About the Stuff Inside
Inside the case is a large printed-circuit assembly called the
motherboard. On the motherboard are sockets for the processor
(the actual "thinking" part), the Random Access Memory (RAM), and basic
controllers for disks, video, usually audio, and general-purpose
interfaces such as USB and Ethernet. There may be a Firewire interface
Often, the processor generates so much heat that it needs to sit on
a "heat sink", essentially a radiator that is usually copper with
cooling fins, but, on some computers, actually has cooling fluid pumped
through it. The latter is unlikely to be needed on boat computers. You
will, however, almost certainly need a fan directly over the CPU, and
one or more fans on a chassis.
Beachwerks specifies a computer that will run in a boat cabin in the
summertime, we consider that it can get quite hot in there, and we may
specify more fans than the typical store computer. This is a very cheap
additional safety feature. You do need to make sure the air vents into
and out of the case are not blocked, and that the vent pulling in air
is not pulling it over a hot appliance.
We never want to hear about things hitting the fan on computers we support. :-(
Slots for add-on equipment
Most commercial desktop/tower computers will come with one Ethernet
and at least four USB outlets. Laptops may only have two. More USB
outlets are highly recommended. Since a damaged connector in the main
body of a laptop can be a very expensive repair, it is often wise to
plug a short USB extender cord into the computer connection, and then
plug devices into the other end. This minimizes the mechanical stress
on the laptop connector.
If you expect to use audible alarms, verify that the
motherboard of the computer supports speaker attachment, or you will
need an additional sound card.
It is wise to have a PCI or PCI-E slot for an add-on video card if
expect to be running 3D displays.
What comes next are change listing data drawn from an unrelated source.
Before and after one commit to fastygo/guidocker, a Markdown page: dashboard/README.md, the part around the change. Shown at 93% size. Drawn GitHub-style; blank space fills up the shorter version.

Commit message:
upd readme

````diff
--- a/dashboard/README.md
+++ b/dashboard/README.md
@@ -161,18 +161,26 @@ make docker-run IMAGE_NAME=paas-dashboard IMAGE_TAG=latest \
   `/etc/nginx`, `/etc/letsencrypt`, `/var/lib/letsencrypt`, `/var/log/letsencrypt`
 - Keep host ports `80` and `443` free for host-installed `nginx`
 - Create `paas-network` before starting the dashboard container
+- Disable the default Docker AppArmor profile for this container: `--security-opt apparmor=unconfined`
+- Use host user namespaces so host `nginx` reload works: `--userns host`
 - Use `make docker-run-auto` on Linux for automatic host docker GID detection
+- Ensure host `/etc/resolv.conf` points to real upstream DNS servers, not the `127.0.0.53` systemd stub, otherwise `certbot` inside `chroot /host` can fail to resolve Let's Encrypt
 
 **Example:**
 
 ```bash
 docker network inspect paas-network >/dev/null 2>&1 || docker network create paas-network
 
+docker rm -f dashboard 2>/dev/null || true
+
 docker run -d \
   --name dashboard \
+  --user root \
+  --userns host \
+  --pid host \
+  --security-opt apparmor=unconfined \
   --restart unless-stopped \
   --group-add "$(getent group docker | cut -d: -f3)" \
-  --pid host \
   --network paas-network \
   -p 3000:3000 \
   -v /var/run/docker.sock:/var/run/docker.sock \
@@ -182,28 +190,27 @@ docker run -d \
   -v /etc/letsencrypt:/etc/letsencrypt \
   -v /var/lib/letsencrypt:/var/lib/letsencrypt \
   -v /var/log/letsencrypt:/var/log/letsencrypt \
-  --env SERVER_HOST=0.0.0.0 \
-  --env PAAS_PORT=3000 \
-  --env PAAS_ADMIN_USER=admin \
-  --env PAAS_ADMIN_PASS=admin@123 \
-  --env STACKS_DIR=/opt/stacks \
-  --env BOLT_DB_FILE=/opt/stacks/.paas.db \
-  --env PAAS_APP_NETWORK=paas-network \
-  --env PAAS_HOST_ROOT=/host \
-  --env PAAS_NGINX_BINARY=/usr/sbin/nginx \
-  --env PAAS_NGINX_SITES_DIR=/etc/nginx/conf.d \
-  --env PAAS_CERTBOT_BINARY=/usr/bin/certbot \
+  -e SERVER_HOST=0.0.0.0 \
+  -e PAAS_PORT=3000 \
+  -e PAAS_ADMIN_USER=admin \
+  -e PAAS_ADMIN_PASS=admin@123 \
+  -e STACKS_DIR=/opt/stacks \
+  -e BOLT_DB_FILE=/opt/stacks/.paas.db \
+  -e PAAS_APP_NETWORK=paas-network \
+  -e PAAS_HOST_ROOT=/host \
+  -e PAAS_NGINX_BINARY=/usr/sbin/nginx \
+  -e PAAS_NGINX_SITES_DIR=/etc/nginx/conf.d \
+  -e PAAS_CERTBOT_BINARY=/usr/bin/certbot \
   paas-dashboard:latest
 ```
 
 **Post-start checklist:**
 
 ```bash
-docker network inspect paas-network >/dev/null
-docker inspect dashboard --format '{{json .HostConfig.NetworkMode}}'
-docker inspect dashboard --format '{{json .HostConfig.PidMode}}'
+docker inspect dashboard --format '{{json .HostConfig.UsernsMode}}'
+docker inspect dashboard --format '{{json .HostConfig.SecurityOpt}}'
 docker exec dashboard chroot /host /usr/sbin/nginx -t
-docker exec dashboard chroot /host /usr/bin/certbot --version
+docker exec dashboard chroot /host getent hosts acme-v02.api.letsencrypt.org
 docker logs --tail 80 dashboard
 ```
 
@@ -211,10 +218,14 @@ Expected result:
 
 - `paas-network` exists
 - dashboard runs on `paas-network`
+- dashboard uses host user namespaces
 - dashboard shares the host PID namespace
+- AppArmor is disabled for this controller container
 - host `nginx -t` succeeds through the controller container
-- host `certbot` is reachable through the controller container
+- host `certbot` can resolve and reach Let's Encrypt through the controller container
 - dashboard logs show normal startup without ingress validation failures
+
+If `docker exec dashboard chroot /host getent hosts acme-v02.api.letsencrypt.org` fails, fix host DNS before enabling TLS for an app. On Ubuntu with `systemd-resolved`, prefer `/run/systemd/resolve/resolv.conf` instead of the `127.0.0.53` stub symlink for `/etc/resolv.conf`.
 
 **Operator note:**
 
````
If you use multiple displays, each
will need a video card or a video interface from the motherboard.
Putting additional video processing into a laptop may not be possible.
your computer is acting as a chartplotter, logger, VMS, etc, you are
going to need someplace to store the data involved. There are
several ways to set up disks, depending on your applications and your
needs both for data backup and possibly taking files and software to a
For boat purposes, assume that all your software and data will fit on a
single hard drive, but you may want additional hard drives for backup.
There may be case-by-case reasons not to do this, but let's talk before
making that assumption
Think of two broad types of hard disks: those that have to be internal
to a computer, and those that can be external. External drives can be
taken ashore with you if they have a backup copy of your data. Assuming
that you don't have a wireless way to transfer files (see backup), an
external hard drive is a good way to share data, if, for example, you
do your business records at home and need to take boat records to the
If you are sharing data, then think of the storage requirement on both
computers, so their disks can keep backup copies of each other,
possibly with the external drive, or a wireless link, serving to carry
the changes back and forth.
Whenever things are flowing among several computers, especially if any
of them are used for general connections to the Internet or searching
the Web, be very, very sure that all of the computers have adequate
security software. All the backup copies in the world won't help if one
of the computers catches something bad, such as a worm or virus, and
that computer disease gets copied to all the other computers, ruining
the data on all of them. We have a separate discussion about keeping
disks healthy; "malware" such as viruses and worms aren't the only
thing that can go wrong.
The two main kinds of internal drive are SATA and IDE. SATA has two
flavors, serial and parallel. We will select the best technology
available at the time if we build your computer. In general, however, a
disk with around 80 gigabytes (GB) of storage is adequate, unless you
are going to save a lot of graphics (charts, video pictures, etc.).
Disks are getting cheaper and cheaper for the samer amount of storage;
a 320 GB drive costs what a 40 GB drive cost a short time ago. Big
isn't always good; it can be slower to back up or repair a bigger disk.
We have a study underway that will give a more specific idea of storage
needs for specific applications, such as a track in Windplot II and
other chartplotters. It's possible to have multiple internal
drives, possibly using an automatic backup technique called RAID. Most
often, multiple internal disks are of the same flavor, and the first
connects to the motherboard, the second to the first, and so on.
Whether internal or external, look for two factors that govern
efficiency: rotational speed and buffer size. Get a disk that rotates
no more slowly than 7200 RPM, and has a buffer of at least 8 megabytes
Drives that can be carried away and plugged into another computer will
principally be USB 2.0 (1.0 and 1.1 are too slow for disks) or
Firewire. Again, if we are building a system for you, we'll watch the
requirements about the best place for them to connect, and the most
cost-effective at the time. If the motherboard has Firewire and so do
your other computers, it may be the simplest to use without watching
performance issues. USB 2.0, however, can be roughly as fast, but be
sure that the USB cable for the disk plugs directly into the
motherboard or to a supplemental USB card on the computer.
And where do I get the electricity for this, you ask?